a1 University of Chicago
The Pompeius Macer whom prosopographers have discerned among the friends of Ovid boasts connections as stellar as anyone in Ovid's ambit. His induction into the Roman establishment was preceded by the achievements of his father (or possibly grandfather) Theophanes of Mytilene, who for two decades had been one of Pompey's closest confidants. Macer himself served Augustus first as equestrian procurator of Asia and then as director of state libraries in Rome, and when the phil-Hellene Tiberius replaced Augustus, his position at court grew firmer still. He lived to see his son gain a seat in the Roman senate, to become the first known senator of Greek origin. And while tending to his political career, he made a name for himself in Roman literary circles and maintained a long-lasting friendship with Ovid.

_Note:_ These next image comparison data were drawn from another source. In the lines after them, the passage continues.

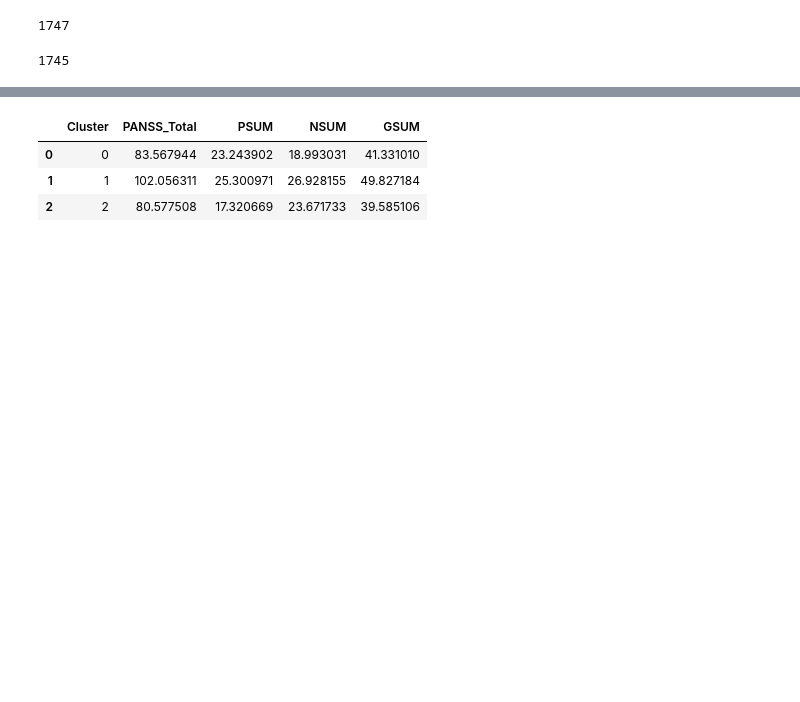
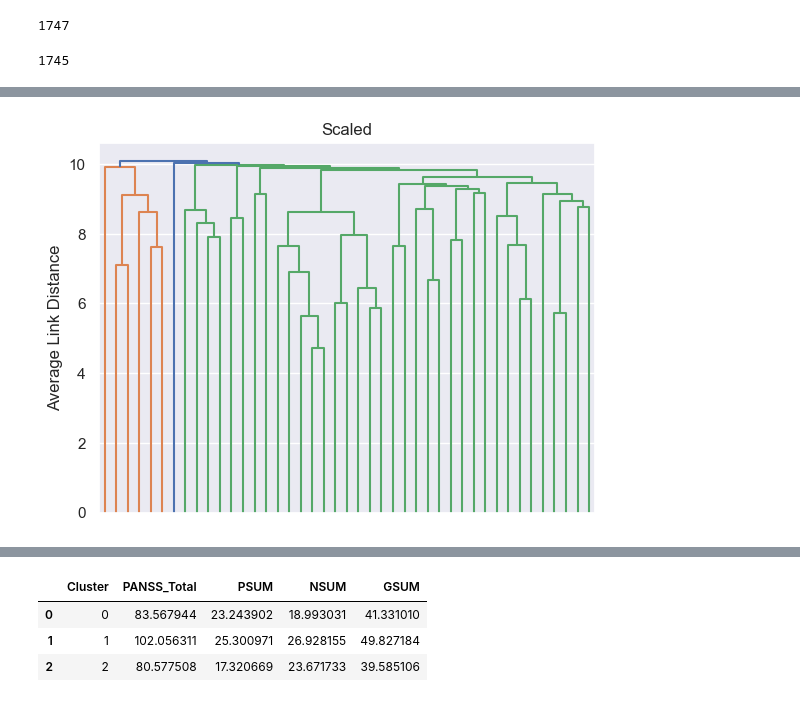
Before and after one commit to AlistairKeiller/STATS-202-final, a Jupyter notebook: final.ipynb, the cells around one changed output, grey strips where cells are left out. Saved outputs shown, nothing was run; the diff lists cells and outputs as text; code cells hidden in the pictures; blank space fills up the shorter version.

```diff
--- a/final.ipynb
+++ b/final.ipynb
@@ -243,3 +269,16 @@ Now we can run a highirichical clustering to create a dendrogram since our datas
+# %%
+dendrogram(
+    linkage(scaled_numerical_first_day_passed_data, method="average"),
+    truncate_mode="level",
+    p=10,
+    no_labels=True,
+    color_threshold=10,
+)
+plt.title("Scaled")
+plt.ylabel("Average Link Distance")
+plt.show()
+# %% [output]
+[figure, added]
 # %%
 dendrogram(
     linkage(scaled_numerical_first_day_passed_data, method="complete"),
```
Also changed, not shown: parts of 22 cells of this notebook.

* In the course of thinking through this argument I have benefited much (though perhaps not as much as I ought) from the criticisms of C. P. Jones, R. A. Kaster, J. D. Morgan, and the referee for Classical Quarterly; to all I am grateful.